**Data provided**
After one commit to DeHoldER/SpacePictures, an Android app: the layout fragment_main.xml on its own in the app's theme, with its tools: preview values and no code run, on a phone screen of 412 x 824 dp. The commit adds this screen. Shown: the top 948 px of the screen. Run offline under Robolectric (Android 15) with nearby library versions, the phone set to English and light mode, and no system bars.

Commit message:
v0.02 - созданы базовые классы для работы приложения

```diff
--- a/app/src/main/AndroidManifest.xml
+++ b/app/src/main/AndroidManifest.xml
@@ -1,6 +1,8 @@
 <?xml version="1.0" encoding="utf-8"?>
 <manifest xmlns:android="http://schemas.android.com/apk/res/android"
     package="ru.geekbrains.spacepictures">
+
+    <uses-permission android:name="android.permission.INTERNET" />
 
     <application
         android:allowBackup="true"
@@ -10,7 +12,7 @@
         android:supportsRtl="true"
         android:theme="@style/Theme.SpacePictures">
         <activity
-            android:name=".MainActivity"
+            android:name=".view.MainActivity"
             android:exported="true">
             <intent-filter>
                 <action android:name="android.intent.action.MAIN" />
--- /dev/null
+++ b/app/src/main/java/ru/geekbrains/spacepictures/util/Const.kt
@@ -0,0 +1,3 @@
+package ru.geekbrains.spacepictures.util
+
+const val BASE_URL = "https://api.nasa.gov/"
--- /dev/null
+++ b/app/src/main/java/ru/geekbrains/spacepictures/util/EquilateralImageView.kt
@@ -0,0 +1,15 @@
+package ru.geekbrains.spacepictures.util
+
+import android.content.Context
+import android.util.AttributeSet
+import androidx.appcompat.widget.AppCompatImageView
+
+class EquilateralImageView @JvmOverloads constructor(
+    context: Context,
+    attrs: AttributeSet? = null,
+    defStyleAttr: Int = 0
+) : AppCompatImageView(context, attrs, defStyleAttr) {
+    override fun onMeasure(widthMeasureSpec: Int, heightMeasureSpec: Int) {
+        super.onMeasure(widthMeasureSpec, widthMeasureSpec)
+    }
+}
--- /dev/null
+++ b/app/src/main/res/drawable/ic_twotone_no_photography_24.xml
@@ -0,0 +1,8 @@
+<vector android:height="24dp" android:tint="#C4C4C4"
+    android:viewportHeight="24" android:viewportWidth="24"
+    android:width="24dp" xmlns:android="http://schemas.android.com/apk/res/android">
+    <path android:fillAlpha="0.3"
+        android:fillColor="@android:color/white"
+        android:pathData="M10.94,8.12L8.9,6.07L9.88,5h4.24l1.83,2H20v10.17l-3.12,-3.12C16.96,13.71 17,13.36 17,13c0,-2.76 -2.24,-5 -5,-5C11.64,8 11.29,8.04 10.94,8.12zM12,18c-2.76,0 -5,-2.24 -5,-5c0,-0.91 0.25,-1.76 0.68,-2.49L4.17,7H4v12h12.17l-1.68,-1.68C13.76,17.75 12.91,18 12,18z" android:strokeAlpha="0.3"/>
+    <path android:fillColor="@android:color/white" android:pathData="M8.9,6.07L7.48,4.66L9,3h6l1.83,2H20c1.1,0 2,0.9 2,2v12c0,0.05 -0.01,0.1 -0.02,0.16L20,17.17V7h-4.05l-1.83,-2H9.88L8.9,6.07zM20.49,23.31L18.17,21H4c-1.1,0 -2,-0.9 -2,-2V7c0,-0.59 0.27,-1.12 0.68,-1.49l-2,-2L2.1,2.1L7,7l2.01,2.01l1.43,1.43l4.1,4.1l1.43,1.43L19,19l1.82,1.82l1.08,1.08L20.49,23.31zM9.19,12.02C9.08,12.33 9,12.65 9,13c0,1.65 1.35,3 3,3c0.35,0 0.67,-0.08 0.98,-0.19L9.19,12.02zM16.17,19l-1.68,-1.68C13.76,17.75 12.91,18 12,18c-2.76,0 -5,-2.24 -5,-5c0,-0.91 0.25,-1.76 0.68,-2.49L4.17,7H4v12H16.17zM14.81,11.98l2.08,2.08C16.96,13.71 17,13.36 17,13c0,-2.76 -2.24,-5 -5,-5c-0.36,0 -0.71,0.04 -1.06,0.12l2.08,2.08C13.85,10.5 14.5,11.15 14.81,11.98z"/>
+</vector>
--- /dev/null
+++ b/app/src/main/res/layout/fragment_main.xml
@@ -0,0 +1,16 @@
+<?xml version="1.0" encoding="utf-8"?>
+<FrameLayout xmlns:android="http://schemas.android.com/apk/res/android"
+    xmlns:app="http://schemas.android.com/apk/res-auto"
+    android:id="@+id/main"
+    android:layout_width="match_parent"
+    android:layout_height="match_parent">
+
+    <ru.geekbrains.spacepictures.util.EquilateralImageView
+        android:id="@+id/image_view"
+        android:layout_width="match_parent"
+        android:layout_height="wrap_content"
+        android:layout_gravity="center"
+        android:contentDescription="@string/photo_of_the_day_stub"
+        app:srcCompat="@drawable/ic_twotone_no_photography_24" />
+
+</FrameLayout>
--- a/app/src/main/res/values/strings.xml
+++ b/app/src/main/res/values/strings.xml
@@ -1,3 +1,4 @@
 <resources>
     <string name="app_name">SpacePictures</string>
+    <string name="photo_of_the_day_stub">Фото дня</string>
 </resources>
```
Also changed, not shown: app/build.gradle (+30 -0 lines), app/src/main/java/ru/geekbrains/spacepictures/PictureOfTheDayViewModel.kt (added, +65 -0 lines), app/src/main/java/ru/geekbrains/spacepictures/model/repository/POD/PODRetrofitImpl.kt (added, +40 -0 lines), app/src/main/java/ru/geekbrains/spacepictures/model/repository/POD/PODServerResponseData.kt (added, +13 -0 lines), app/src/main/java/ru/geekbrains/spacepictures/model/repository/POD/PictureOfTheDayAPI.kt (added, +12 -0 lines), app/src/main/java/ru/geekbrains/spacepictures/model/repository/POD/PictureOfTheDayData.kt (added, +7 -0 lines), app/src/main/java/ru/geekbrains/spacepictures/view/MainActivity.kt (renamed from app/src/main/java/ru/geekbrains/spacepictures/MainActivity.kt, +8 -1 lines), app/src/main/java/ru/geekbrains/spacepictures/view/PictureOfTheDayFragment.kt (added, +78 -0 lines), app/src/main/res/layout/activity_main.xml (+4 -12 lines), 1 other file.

**Activity**
Set down all of the lines above without altering a word.

**Output below**
After one commit to DeHoldER/SpacePictures, an Android app: the layout fragment_main.xml on its own in the app's theme, with its tools: preview values and no code run, on a phone screen of 412 x 824 dp. The commit adds this screen. Shown: the top 948 px of the screen. Run offline under Robolectric (Android 15) with nearby library versions, the phone set to English and light mode, and no system bars.

Commit message:
v0.02 - созданы базовые классы для работы приложения

```diff
--- a/app/src/main/AndroidManifest.xml
+++ b/app/src/main/AndroidManifest.xml
@@ -1,6 +1,8 @@
 <?xml version="1.0" encoding="utf-8"?>
 <manifest xmlns:android="http://schemas.android.com/apk/res/android"
     package="ru.geekbrains.spacepictures">
+
+    <uses-permission android:name="android.permission.INTERNET" />
 
     <application
         android:allowBackup="true"
@@ -10,7 +12,7 @@
         android:supportsRtl="true"
         android:theme="@style/Theme.SpacePictures">
         <activity
-            android:name=".MainActivity"
+            android:name=".view.MainActivity"
             android:exported="true">
             <intent-filter>
                 <action android:name="android.intent.action.MAIN" />
--- /dev/null
+++ b/app/src/main/java/ru/geekbrains/spacepictures/util/Const.kt
@@ -0,0 +1,3 @@
+package ru.geekbrains.spacepictures.util
+
+const val BASE_URL = "https://api.nasa.gov/"
--- /dev/null
+++ b/app/src/main/java/ru/geekbrains/spacepictures/util/EquilateralImageView.kt
@@ -0,0 +1,15 @@
+package ru.geekbrains.spacepictures.util
+
+import android.content.Context
+import android.util.AttributeSet
+import androidx.appcompat.widget.AppCompatImageView
+
+class EquilateralImageView @JvmOverloads constructor(
+    context: Context,
+    attrs: AttributeSet? = null,
+    defStyleAttr: Int = 0
+) : AppCompatImageView(context, attrs, defStyleAttr) {
+    override fun onMeasure(widthMeasureSpec: Int, heightMeasureSpec: Int) {
+        super.onMeasure(widthMeasureSpec, widthMeasureSpec)
+    }
+}
--- /dev/null
+++ b/app/src/main/res/drawable/ic_twotone_no_photography_24.xml
@@ -0,0 +1,8 @@
+<vector android:height="24dp" android:tint="#C4C4C4"
+    android:viewportHeight="24" android:viewportWidth="24"
+    android:width="24dp" xmlns:android="http://schemas.android.com/apk/res/android">
+    <path android:fillAlpha="0.3"
+        android:fillColor="@android:color/white"
+        android:pathData="M10.94,8.12L8.9,6.07L9.88,5h4.24l1.83,2H20v10.17l-3.12,-3.12C16.96,13.71 17,13.36 17,13c0,-2.76 -2.24,-5 -5,-5C11.64,8 11.29,8.04 10.94,8.12zM12,18c-2.76,0 -5,-2.24 -5,-5c0,-0.91 0.25,-1.76 0.68,-2.49L4.17,7H4v12h12.17l-1.68,-1.68C13.76,17.75 12.91,18 12,18z" android:strokeAlpha="0.3"/>
+    <path android:fillColor="@android:color/white" android:pathData="M8.9,6.07L7.48,4.66L9,3h6l1.83,2H20c1.1,0 2,0.9 2,2v12c0,0.05 -0.01,0.1 -0.02,0.16L20,17.17V7h-4.05l-1.83,-2H9.88L8.9,6.07zM20.49,23.31L18.17,21H4c-1.1,0 -2,-0.9 -2,-2V7c0,-0.59 0.27,-1.12 0.68,-1.49l-2,-2L2.1,2.1L7,7l2.01,2.01l1.43,1.43l4.1,4.1l1.43,1.43L19,19l1.82,1.82l1.08,1.08L20.49,23.31zM9.19,12.02C9.08,12.33 9,12.65 9,13c0,1.65 1.35,3 3,3c0.35,0 0.67,-0.08 0.98,-0.19L9.19,12.02zM16.17,19l-1.68,-1.68C13.76,17.75 12.91,18 12,18c-2.76,0 -5,-2.24 -5,-5c0,-0.91 0.25,-1.76 0.68,-2.49L4.17,7H4v12H16.17zM14.81,11.98l2.08,2.08C16.96,13.71 17,13.36 17,13c0,-2.76 -2.24,-5 -5,-5c-0.36,0 -0.71,0.04 -1.06,0.12l2.08,2.08C13.85,10.5 14.5,11.15 14.81,11.98z"/>
+</vector>
--- /dev/null
+++ b/app/src/main/res/layout/fragment_main.xml
@@ -0,0 +1,16 @@
+<?xml version="1.0" encoding="utf-8"?>
+<FrameLayout xmlns:android="http://schemas.android.com/apk/res/android"
+    xmlns:app="http://schemas.android.com/apk/res-auto"
+    android:id="@+id/main"
+    android:layout_width="match_parent"
+    android:layout_height="match_parent">
+
+    <ru.geekbrains.spacepictures.util.EquilateralImageView
+        android:id="@+id/image_view"
+        android:layout_width="match_parent"
+        android:layout_height="wrap_content"
+        android:layout_gravity="center"
+        android:contentDescription="@string/photo_of_the_day_stub"
+        app:srcCompat="@drawable/ic_twotone_no_photography_24" />
+
+</FrameLayout>
--- a/app/src/main/res/values/strings.xml
+++ b/app/src/main/res/values/strings.xml
@@ -1,3 +1,4 @@
 <resources>
     <string name="app_name">SpacePictures</string>
+    <string name="photo_of_the_day_stub">Фото дня</string>
 </resources>
```
Also changed, not shown: app/build.gradle (+30 -0 lines), app/src/main/java/ru/geekbrains/spacepictures/PictureOfTheDayViewModel.kt (added, +65 -0 lines), app/src/main/java/ru/geekbrains/spacepictures/model/repository/POD/PODRetrofitImpl.kt (added, +40 -0 lines), app/src/main/java/ru/geekbrains/spacepictures/model/repository/POD/PODServerResponseData.kt (added, +13 -0 lines), app/src/main/java/ru/geekbrains/spacepictures/model/repository/POD/PictureOfTheDayAPI.kt (added, +12 -0 lines), app/src/main/java/ru/geekbrains/spacepictures/model/repository/POD/PictureOfTheDayData.kt (added, +7 -0 lines), app/src/main/java/ru/geekbrains/spacepictures/view/MainActivity.kt (renamed from app/src/main/java/ru/geekbrains/spacepictures/MainActivity.kt, +8 -1 lines), app/src/main/java/ru/geekbrains/spacepictures/view/PictureOfTheDayFragment.kt (added, +78 -0 lines), app/src/main/res/layout/activity_main.xml (+4 -12 lines), 1 other file.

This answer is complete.